_WHAT YOU HAVE TO DO:_ Once the line holding "leg ext p50" is found in the listing below, write it out and each later line exactly, up to and including the one holding "Passing every check".

_EXTRACTED MATERIAL:_
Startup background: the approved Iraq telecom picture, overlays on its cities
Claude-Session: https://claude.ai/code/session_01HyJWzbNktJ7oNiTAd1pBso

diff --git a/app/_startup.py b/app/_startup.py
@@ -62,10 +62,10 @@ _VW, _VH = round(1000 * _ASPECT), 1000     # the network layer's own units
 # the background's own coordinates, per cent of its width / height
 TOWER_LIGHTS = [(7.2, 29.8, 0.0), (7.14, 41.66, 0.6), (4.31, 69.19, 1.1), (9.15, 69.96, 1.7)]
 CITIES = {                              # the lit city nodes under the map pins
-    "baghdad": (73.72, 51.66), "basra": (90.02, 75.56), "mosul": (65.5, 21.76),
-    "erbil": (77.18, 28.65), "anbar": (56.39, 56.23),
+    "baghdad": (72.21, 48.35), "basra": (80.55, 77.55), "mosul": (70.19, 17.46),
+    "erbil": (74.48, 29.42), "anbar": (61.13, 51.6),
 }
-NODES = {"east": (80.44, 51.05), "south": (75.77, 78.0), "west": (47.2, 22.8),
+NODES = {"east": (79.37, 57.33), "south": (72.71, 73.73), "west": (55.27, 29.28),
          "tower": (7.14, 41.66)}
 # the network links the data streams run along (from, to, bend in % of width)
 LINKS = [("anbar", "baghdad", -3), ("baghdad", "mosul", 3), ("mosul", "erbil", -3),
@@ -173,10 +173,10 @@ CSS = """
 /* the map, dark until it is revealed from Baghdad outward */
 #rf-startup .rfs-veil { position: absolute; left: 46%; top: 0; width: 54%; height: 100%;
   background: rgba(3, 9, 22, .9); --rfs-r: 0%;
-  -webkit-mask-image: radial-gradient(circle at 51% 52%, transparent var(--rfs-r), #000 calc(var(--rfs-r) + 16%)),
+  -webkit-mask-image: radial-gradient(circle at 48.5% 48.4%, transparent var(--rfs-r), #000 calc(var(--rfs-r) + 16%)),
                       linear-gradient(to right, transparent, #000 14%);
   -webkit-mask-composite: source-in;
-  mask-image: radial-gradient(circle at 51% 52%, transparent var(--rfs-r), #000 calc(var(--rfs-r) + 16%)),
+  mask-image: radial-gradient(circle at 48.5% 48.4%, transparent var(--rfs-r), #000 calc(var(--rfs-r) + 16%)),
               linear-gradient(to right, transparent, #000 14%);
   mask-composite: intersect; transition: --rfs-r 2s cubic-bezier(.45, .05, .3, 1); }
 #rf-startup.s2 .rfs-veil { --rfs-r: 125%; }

---

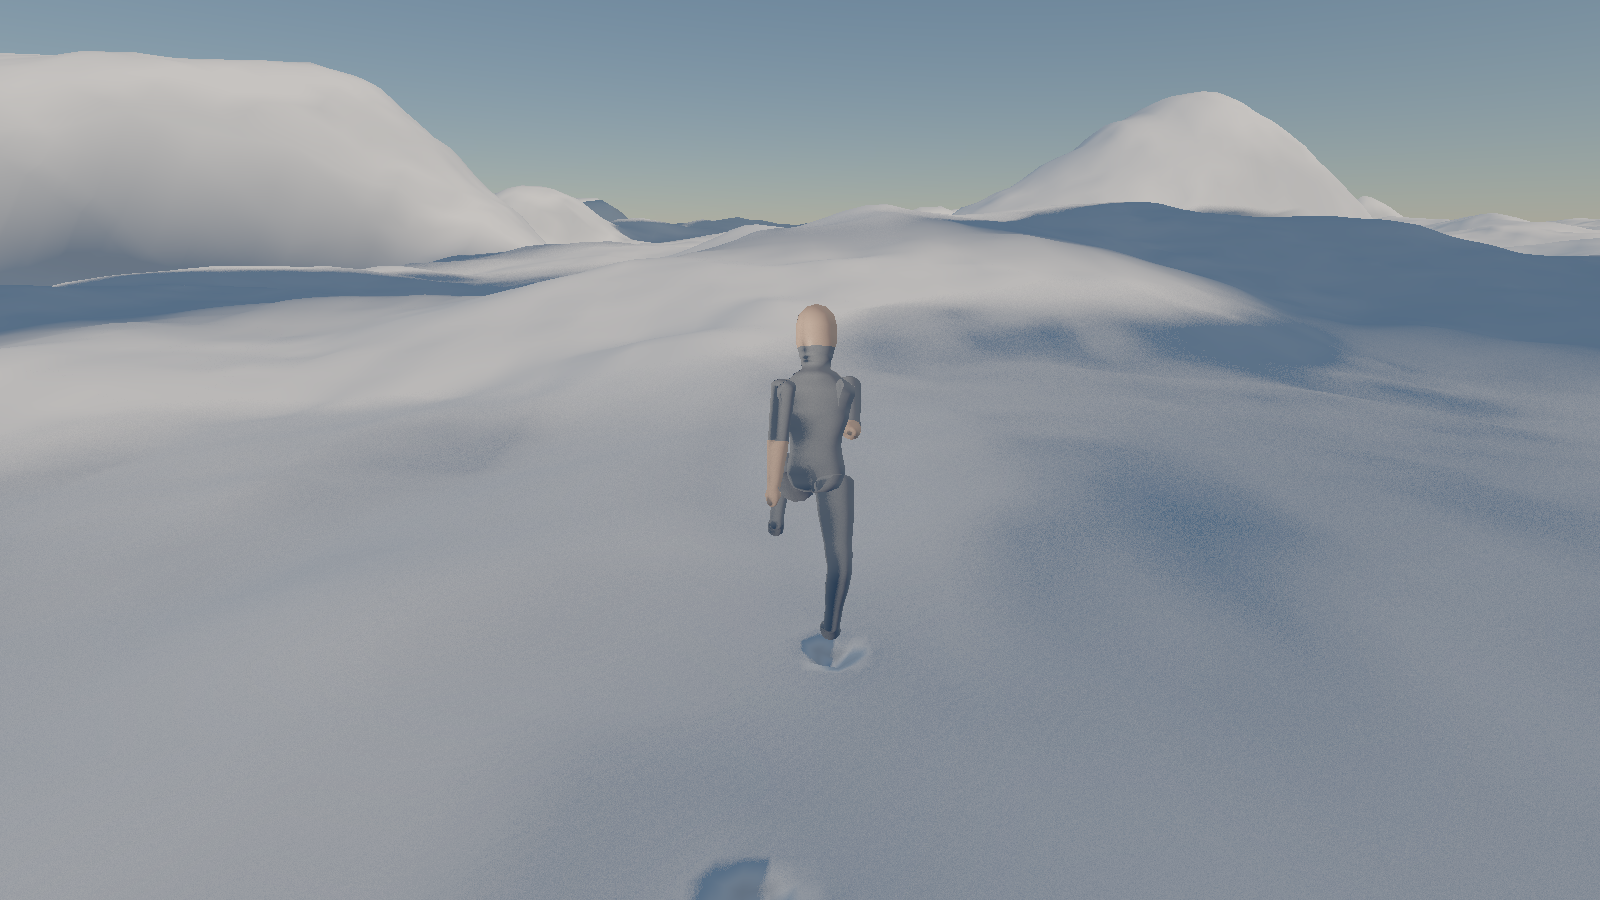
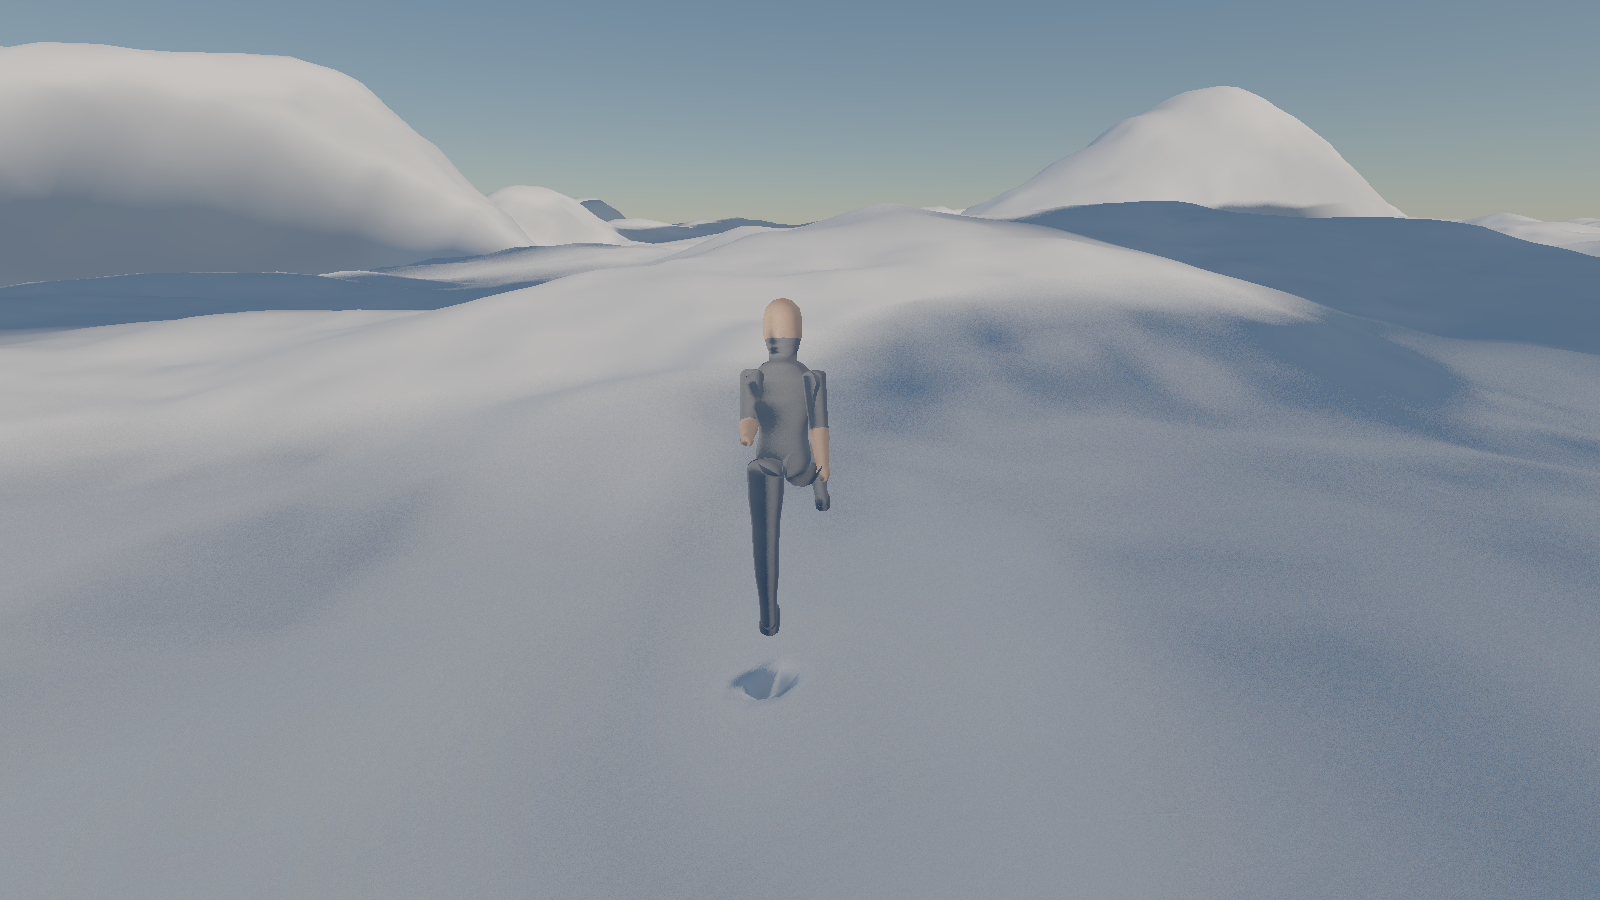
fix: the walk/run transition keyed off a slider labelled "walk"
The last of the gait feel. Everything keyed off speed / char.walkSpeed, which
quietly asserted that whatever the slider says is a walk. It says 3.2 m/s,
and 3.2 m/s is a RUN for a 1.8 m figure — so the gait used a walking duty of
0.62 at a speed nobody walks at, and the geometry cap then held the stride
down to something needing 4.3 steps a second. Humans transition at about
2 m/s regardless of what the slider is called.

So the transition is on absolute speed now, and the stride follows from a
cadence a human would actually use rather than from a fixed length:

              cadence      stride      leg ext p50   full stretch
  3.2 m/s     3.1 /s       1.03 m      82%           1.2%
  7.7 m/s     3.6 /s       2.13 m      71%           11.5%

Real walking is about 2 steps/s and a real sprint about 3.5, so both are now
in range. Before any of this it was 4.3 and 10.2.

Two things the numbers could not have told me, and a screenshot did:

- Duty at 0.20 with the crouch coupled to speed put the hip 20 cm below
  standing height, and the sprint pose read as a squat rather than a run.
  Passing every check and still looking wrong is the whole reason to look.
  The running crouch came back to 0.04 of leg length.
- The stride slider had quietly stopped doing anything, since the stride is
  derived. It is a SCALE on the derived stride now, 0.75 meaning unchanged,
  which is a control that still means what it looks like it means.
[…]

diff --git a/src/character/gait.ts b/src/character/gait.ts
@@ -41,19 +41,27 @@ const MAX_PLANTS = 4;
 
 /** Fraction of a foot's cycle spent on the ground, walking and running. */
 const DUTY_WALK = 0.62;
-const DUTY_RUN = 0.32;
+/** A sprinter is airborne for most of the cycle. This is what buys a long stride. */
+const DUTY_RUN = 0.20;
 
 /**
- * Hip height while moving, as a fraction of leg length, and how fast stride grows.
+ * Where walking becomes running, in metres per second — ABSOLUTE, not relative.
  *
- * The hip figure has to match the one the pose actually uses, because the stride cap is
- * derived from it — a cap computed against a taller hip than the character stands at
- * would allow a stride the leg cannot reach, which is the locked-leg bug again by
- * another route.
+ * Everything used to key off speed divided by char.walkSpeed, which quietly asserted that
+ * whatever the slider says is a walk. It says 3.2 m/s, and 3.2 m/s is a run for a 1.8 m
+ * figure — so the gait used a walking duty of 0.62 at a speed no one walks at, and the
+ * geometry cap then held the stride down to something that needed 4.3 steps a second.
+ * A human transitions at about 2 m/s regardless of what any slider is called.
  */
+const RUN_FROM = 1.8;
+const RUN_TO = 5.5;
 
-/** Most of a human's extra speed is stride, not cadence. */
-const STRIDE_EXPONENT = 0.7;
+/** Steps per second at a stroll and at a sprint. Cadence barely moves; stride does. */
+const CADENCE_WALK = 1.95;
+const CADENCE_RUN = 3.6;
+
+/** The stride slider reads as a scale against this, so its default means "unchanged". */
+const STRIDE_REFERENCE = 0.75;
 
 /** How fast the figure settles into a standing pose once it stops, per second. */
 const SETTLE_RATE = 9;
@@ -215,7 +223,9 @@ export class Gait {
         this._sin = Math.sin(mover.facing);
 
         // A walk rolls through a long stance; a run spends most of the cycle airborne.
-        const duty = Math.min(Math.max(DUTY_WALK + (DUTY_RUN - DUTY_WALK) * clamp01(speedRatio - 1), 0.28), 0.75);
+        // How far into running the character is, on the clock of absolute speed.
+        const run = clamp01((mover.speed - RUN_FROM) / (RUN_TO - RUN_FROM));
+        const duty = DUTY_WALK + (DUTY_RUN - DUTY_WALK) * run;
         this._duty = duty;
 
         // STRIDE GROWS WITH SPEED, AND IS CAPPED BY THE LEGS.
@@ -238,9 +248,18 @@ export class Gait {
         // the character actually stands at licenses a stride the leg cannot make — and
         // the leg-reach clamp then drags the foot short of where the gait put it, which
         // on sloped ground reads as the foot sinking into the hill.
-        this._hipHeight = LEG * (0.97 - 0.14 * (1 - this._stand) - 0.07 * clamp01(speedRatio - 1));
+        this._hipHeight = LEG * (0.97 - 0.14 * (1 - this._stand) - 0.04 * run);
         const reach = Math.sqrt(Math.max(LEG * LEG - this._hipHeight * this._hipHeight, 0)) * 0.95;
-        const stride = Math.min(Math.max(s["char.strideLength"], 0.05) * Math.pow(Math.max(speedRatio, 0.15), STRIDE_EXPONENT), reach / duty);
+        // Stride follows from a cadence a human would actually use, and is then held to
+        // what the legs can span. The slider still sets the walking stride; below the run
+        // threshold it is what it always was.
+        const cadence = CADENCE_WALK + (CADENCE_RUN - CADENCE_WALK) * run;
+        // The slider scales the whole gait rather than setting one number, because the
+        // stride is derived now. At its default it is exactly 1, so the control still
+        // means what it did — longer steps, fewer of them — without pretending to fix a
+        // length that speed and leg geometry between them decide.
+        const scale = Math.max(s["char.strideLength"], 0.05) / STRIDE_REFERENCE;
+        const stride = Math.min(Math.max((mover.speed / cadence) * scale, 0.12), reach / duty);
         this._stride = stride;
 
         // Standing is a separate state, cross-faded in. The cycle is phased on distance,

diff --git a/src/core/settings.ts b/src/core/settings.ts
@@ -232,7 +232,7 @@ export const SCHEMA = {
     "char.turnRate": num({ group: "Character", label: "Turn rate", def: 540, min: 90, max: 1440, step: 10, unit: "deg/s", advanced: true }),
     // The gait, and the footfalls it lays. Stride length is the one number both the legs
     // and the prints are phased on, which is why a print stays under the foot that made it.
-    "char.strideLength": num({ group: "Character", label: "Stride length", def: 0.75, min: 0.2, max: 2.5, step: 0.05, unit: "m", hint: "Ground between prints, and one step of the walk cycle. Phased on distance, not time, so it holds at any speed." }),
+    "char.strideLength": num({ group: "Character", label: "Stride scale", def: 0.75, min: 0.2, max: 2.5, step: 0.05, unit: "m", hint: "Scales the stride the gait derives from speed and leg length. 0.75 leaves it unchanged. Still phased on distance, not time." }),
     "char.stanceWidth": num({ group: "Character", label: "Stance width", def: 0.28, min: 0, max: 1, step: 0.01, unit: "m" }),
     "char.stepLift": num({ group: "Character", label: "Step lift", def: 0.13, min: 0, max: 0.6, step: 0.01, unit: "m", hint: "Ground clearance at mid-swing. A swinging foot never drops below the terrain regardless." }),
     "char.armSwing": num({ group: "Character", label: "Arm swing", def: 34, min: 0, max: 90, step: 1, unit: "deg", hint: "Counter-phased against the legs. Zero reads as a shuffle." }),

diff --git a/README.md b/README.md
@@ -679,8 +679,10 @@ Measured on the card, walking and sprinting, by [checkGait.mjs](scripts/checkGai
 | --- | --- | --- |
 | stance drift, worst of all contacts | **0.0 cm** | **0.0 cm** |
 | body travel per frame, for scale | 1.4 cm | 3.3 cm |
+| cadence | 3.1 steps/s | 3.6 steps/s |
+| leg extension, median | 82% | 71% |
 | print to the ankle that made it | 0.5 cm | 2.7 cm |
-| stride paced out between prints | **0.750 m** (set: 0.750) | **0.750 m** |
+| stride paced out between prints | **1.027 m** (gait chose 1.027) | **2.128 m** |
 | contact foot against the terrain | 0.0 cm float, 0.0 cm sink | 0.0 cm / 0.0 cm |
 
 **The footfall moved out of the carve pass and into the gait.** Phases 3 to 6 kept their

_TASK ANSWER:_
              cadence      stride      leg ext p50   full stretch
  3.2 m/s     3.1 /s       1.03 m      82%           1.2%
  7.7 m/s     3.6 /s       2.13 m      71%           11.5%

Real walking is about 2 steps/s and a real sprint about 3.5, so both are now
in range. Before any of this it was 4.3 and 10.2.

Two things the numbers could not have told me, and a screenshot did:

- Duty at 0.20 with the crouch coupled to speed put the hip 20 cm below
  standing height, and the sprint pose read as a squat rather than a run.
  Passing every check and still looking wrong is the whole reason to look.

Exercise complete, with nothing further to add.